A report on the situation in Belarus containing recommendations on the EU`s policy toward Minsk will be discussed by the European Parliament on September 11.
The initial version of the report, drawn up by Justas Paleckis, the European Parliament`s rapporteur on Belarus, following his May 18-21 visit to Minsk, noted improvements in the human rights situation in Belarus in 2012 and recommended suspending entry bans against Belarusian officials, and was met with indignation from Belarusian opposition activists and human rights defenders, while the Belarusian foreign ministry expressed hope that the report would help Belarus and the European Union step up their dialogue.
More than 300 amendments and suggestions were submitted with regard to the report before the deadline, June 12. On July 9, the European Parliament’s Foreign Affairs Committee approved the final draft of the report.
The report says that the European Union should “reiterate the need for the unconditional and immediate release and rehabilitation of the political and civic rights of all remaining political prisoners to be a prerequisite for a gradual lifting of EU restrictive measures and for a substantial upgrade in EU-Belarus relations.”
The report suggests using Lithuania’s EU presidency in the second half of 2013 and a European Partnership summit to be held in Vilnius in November "as unique opportunities to improve relations with Belarus, including with a view to restarting the political dialogue on, inter alia, democratic reforms and respect for the rule of law, human rights and fundamental freedoms."
Addressed to the high representative for foreign affairs and security policy, the EU Council, the European Commission, the European External Action Service and the EU member states, the report also suggest that the EU should "consider the suspension of key officials from the EU visa ban list with a view to broadening the main and essential diplomatic communication channel with Belarus, also in view of the Eastern Partnership summit."

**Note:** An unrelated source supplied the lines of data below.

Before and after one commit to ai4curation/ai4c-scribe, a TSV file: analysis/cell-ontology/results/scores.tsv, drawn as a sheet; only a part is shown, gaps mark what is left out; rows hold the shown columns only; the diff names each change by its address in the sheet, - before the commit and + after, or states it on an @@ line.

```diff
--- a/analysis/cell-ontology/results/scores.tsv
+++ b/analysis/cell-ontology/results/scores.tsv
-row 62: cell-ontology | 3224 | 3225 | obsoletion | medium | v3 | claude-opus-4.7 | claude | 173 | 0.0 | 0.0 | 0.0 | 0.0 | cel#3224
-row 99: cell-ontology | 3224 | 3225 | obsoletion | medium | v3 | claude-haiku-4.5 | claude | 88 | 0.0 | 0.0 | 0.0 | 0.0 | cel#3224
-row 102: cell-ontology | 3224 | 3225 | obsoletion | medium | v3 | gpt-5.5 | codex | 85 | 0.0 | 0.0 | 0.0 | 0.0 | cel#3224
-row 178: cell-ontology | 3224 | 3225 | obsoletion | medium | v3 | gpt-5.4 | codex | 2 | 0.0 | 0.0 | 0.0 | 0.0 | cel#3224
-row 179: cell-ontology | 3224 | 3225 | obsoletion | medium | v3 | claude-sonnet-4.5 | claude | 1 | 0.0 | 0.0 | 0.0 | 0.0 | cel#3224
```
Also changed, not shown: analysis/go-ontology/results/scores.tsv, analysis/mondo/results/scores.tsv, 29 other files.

According to the report, the Belarusian authorities should "fully implement electoral code reforms on the basis of OSCE/ODIHR recommendations; lift all restrictions imposed on the democratic opposition; fully modernize the judiciary in line with international standards; work towards the abolition of the death penalty; reform its Criminal Code and in particular article 193(1) on participation in unregistered organizations; allow access for representatives of the relevant international organizations and members of families to all Belarusian prisons; remove any existing obstacles to NGO registration; guarantee effective freedom of and access to the media; create an independent and fully functional ombudsman; and ensure equal opportunities for and the inclusion and non-discrimination of all minorities."
The report proposes considering "unilaterally facilitating the issuing of visas and reducing their cost from EUR 60 to an affordable level for Belarusian citizens, and making full use of the existing flexibilities offered by the Visa Code, including the waiver or reduction of fees for short-stay visas; also consider unilaterally reducing or waiving the visa fees for long-stay visas."